Data Analysis of Myzobdella Lugubris Leech Attachment Sites Inside the Buccal Cavity of Largemouth Bass in Back Bay Wildlife Refuge

Learning Commons @ Perry Library, Northwest Atrium
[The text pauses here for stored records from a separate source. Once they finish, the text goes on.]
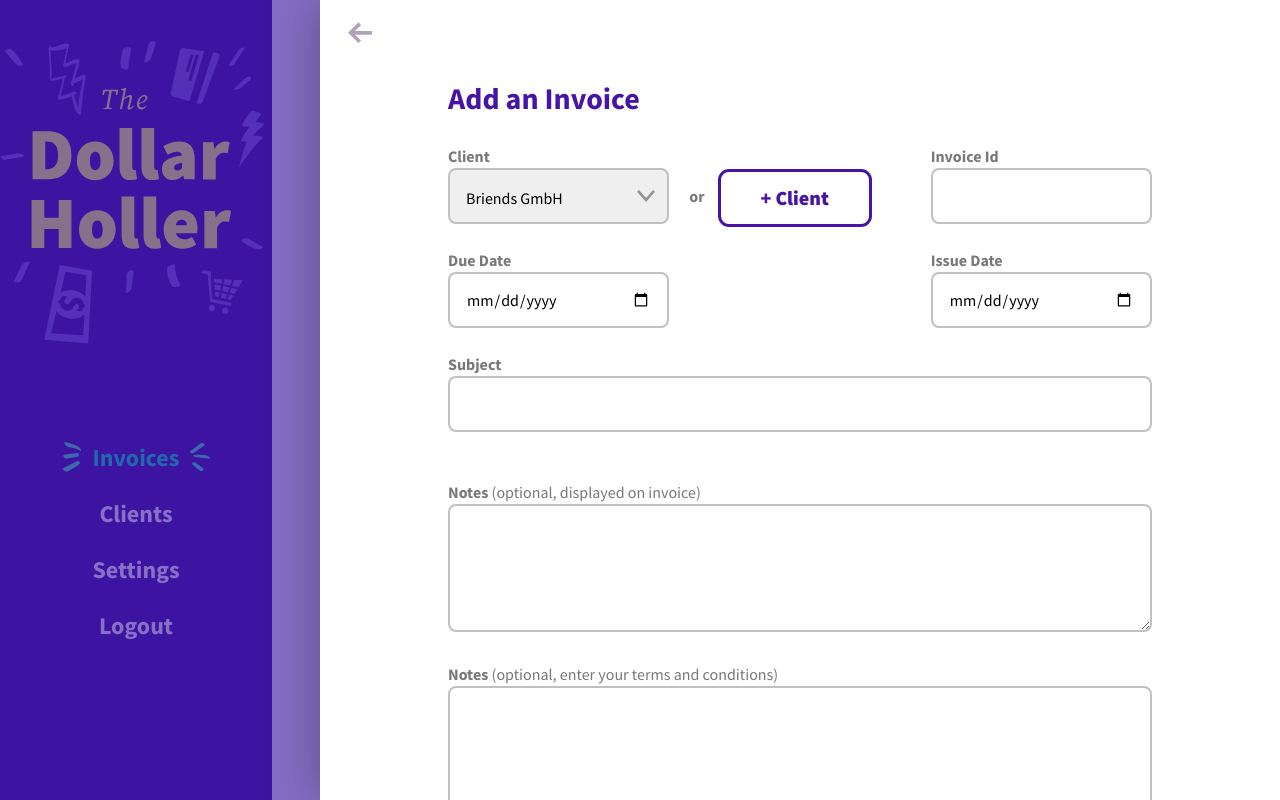
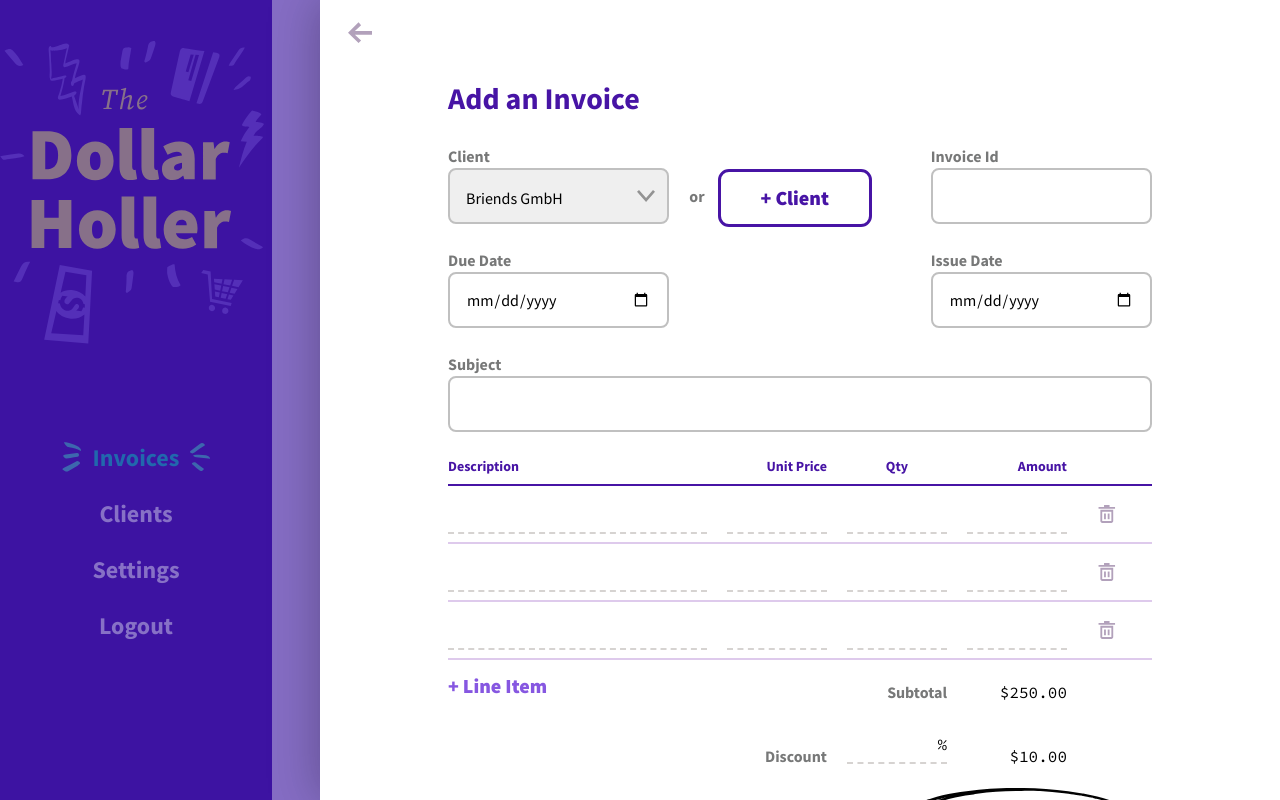
Before and after one commit to MaxDaten/dollarholler, a SvelteKit app: page /invoices in a window 1280 px wide. Both pictures are taken after typing "Sample" into the empty fields and a click on the button "+ Invoice". Built offline with nearby package versions, Linux system fonts and the light colour scheme.

Commit message:
Lesson 26: Invoice Line Item Form

```diff
--- a/src/app.css
+++ b/src/app.css
@@ -28,8 +28,8 @@
         @apply block font-sans text-base font-bold text-monsoon
     }
 
-    input[type="text"]:not(.search),
-    input[type="number"],
+    input[type="text"]:not(.search):not(.line-item),
+    input[type="number"]:not(.line-item),
     input[type="date"],
     input[type="password"],
     input[type="email"] {
@@ -46,8 +46,8 @@
 
     select:focus,
     textarea:focus,
-    input[type="text"]:not(.search):focus,
-    input[type="number"]:focus,
+    input[type="text"]:not(.search):not(.line-item):focus,
+    input[type="number"]:not(.line-item):focus,
     input[type="date"]:focus,
     input[type="password"]:focus,
     input[type="email"]:focus {
@@ -64,6 +64,10 @@
         @apply grid grid-cols-invoiceTableMobile lg:grid-cols-invoiceTable gap-x-4 px-4 lg:px-6 mb-3 w-full
     }
 
+    .invoice-line-item {
+        @apply grid grid-cols-invoiceLineItem gap-x-5;
+    }
+
     .field {
         @apply mb-6
     }
--- a/src/lib/components/Button.svelte
+++ b/src/lib/components/Button.svelte
@@ -2,7 +2,13 @@
   import type { SvelteComponent } from 'svelte';
   export let label: string;
   export let onClick: () => void;
-  export let style: 'primary' | 'secondary' | 'destructive' | 'outline' | 'textOnly' = 'primary';
+  export let style:
+    | 'primary'
+    | 'secondary'
+    | 'destructive'
+    | 'outline'
+    | 'textOnly'
+    | 'textOnlyDestructive' = 'primary';
   export let isAnimated = true;
   export let iconLeft: (new (...args: any[]) => SvelteComponent) | null = null;
   export let iconRight: (new (...args: any[]) => SvelteComponent) | null = null;
@@ -16,6 +22,7 @@
   class:destructive={style === 'destructive'}
   class:outline={style === 'outline'}
   class:textOnly={style === 'textOnly'}
+  class:textOnlyDestructive={style === 'textOnlyDestructive'}
   class:isAnimated
 >
   {#if iconLeft}
@@ -45,6 +52,10 @@
   }
 
   .textOnly {
+    @apply bg-transparent px-0 text-lavenderIndigo no-underline hover:underline;
+  }
+
+  .textOnlyDestructive {
     @apply bg-transparent px-0 text-scarlet underline hover:no-underline;
   }
 
--- a/src/lib/components/SlidePanel.svelte
+++ b/src/lib/components/SlidePanel.svelte
@@ -19,7 +19,7 @@
 <Portal>
   <Overlay />
   <div
-    class="fixed right-0 top-0 z-slidePanel h-screen w-3/4 overflow-scroll bg-white py-20 px-32 shadow-slidePanel"
+    class="fixed right-0 top-0 z-slidePanel h-screen w-3/4 overflow-y-scroll bg-white py-20 px-32 shadow-slidePanel"
   >
     <button
       class="absolute top-5 left-7 text-pastelPurple hover:text-daisyBush"
--- a/src/routes/(dashboard)/invoices/InvoiceForm.svelte
+++ b/src/routes/(dashboard)/invoices/InvoiceForm.svelte
@@ -1,6 +1,28 @@
-<script>
+<script lang="ts">
   import Button from '$lib/components/Button.svelte';
   import Trash from '$lib/components/Icon/Trash.svelte';
+  import LineItemRows from './LineItemRows.svelte';
+
+  const blankLineItem: LineItem[] = [
+    {
+      amount: 12.99,
+      description: 'Item 1',
+      id: '1',
+      quantity: 2
+    },
+    {
+      amount: 9.99,
+      description: 'Item 2',
+      id: '2',
+      quantity: 1
+    },
+    {
+      amount: 5.99,
+      description: 'Item 3',
+      id: '3',
+      quantity: 3
+    }
+  ];
 </script>
 
 <h2 class="mb-7 font-sans text-3xl font-bold text-daisyBush">Add an Invoice</h2>
@@ -43,7 +65,9 @@
   </div>
 
   <!-- Line Items -->
-  <div class="field col-span-6"><!-- Placeholder --></div>
+  <div class="field col-span-6">
+    <LineItemRows lineItems={blankLineItem} />
+  </div>
 
   <!-- Notes -->
   <div class="field col-span-6">
@@ -72,7 +96,7 @@
     <Button
       label="Delete"
       onClick={() => {}}
-      style="textOnly"
+      style="textOnlyDestructive"
       isAnimated={false}
       iconLeft={Trash}
     />
--- /dev/null
+++ b/src/routes/(dashboard)/invoices/LineItemRow.svelte
@@ -0,0 +1,65 @@
+<script lang="ts">
+  import Trash from '$lib/components/Icon/Trash.svelte';
+  export let lineItem: LineItem;
+</script>
+
+<div class="invoice-line-item border-b-2 border-fog py-2">
+  <div>
+    <input class="line-item" type="text" name="description" id="description" />
+  </div>
+
+  <div>
+    <input
+      class="line-item text-right"
+      type="number"
+      name="unitPrice"
+      id="unitPrice"
+      step="0.01"
+      min="0"
+    />
+  </div>
+
+  <div>
+    <input
+      class="line-item text-center"
+      type="number"
+      name="quantity"
+      id="quantity"
+      step="1"
+      min="0"
+    />
+  </div>
+
+  <div>
+    <input
+      class="line-item text-right"
+      type="number"
+      name="amount"
+      id="amount"
+      step="0.01"
+      min="0"
+    />
+  </div>
+
+  <div>
+    <button class="center h-10 w-10 text-pastelPurple hover:text-lavenderIndigo"><Trash /></button>
+  </div>
+</div>
+
+<style lang="postcss">
+  input[type='text'],
+  input[type='number'] {
+    @apply h-10 w-full border-b-2 border-dashed border-stone-300;
+  }
+  input[type='text'] {
+    @apply font-sans text-xl font-bold;
+  }
+  input[type='number'] {
+    @apply font-mono text-base;
+  }
+
+  input[type='text']:focus,
+  input[type='number']:focus {
+    @apply border-solid border-lavenderIndigo outline-none;
+  }
+</style>
--- /dev/null
+++ b/src/routes/(dashboard)/invoices/LineItemRows.svelte
@@ -0,0 +1,53 @@
+<script lang="ts">
+  import Button from '$lib/components/Button.svelte';
+  import CircledAmount from '$lib/components/CircledAmount.svelte';
+  import LineItemRow from './LineItemRow.svelte';
+  export let lineItems: LineItem[] = [];
+</script>
+
+<div class="invoice-line-item border-b-2 border-daisyBush pb-2">
+  <div class="table-header">Description</div>
+  <div class="table-header text-right">Unit Price</div>
+  <div class="table-header text-center">Qty</div>
+  <div class="table-header text-right">Amount</div>
+</div>
+
+{#each lineItems as lineItem}
+  <LineItemRow {lineItem} />
+{/each}
+
+<div class="invoice-line-item">
+  <div class="col-span-2">
+    <Button label="+ Line Item" style="textOnly" onClick={() => {}} isAnimated={false} />
+  </div>
+  <div class="py-5 text-right font-bold text-monsoon">Subtotal</div>
+  <div class="py-5 text-right font-mono">$250.00</div>
+</div>
+
+<div class="invoice-line-item">
+  <div class="col-span-2 py-5 text-right font-bold text-monsoon">Discount</div>
+  <div class="relative">
+    <input
+      class="line-item h-10 w-full border-b-2 border-dashed border-stone-300 pr-4 text-right font-mono focus:border-solid focus:border-lavenderIndigo focus:outline-none"
+      type="number"
+      name="discount"
+      id="discount"
+      min="0"
+      max="100"
+    />
+    <span class="absolute right-0 top-2 font-mono">%</span>
+  </div>
+  <div class="py-5 text-right font-mono">$10.00</div>
+</div>
+
+<div class="invoice-line-item">
+  <div class="col-span-6">
+    <CircledAmount label="Total:" amount="$1,444.00" />
+  </div>
+</div>
+
+<style lang="postcss">
+  .table-header {
+    @apply text-sm font-bold text-daisyBush;
+  }
+</style>
--- a/tailwind.config.cjs
+++ b/tailwind.config.cjs
@@ -46,6 +46,7 @@ module.exports = {
         whisper: '#f9f4f9',
       },
       gridTemplateColumns: {
+        'invoiceLineItem': '1fr 100px 100px 100px 65px',
         'invoiceTable': '100px 100px 60px 1fr 116px 32px 32px',
         'invoiceTableMobile': '1fr 90px'
       },
```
Largemouth bass currently make up a major recreational sport-fishery in Back Bay Wildlife Refuge, located on the southern east coast of Virginia and North Carolina. The Virginia Department of Game and Inland Fisheries (VGDIF) has made a major investment and effort in in restoring the depleted population of largemouth bass in Back Bay with supplementary stocking efforts from 2009-2014. Concerns for the continuing recovery of largemouth bass arose when the fish were found to be infested with the leech Myzobdella lugubris. Myzobdella lugubris has also been found to infest largemouth bass in the Currituck Sound, North Carolina, which is connected to Back Bay from the south. Leech attachment sites leave ulcers in the oral cavity of bass that often become infected with bacteria leaving the mouth full of wound-like red scars. After leech detachment, M. lugubris begins depositing cocoons on hard surfaces such as blue crabs. The lack of information involving the leech M. lugubris increased the concerns for the recovery of the bass as it has the potential to be detrimental to the population. Previous research has been done questioning the effect leeches have on the largemouth bass after attachment and feeding. This research found that the leeches had little to no effect on the largemouth bass; however, it left unanswered questions about the attachment and feeding period as well as the development of the leech. We performed a tag-recapture study of largemouth bass in Back Bay where fish were photographed at initial capture and at subsequent recaptures. Comparison of these photographs can and yield insight into the lifecycle of the leech, M. lugubris, as well as the length of time for attachment and feeding that occurs within the oral cavity of largemouth bass. The information found through the analysis of these photographs can be utilized in determining if M. lugubris exploits a secondary host, such as blue crabs, during the early stages of their life cycle.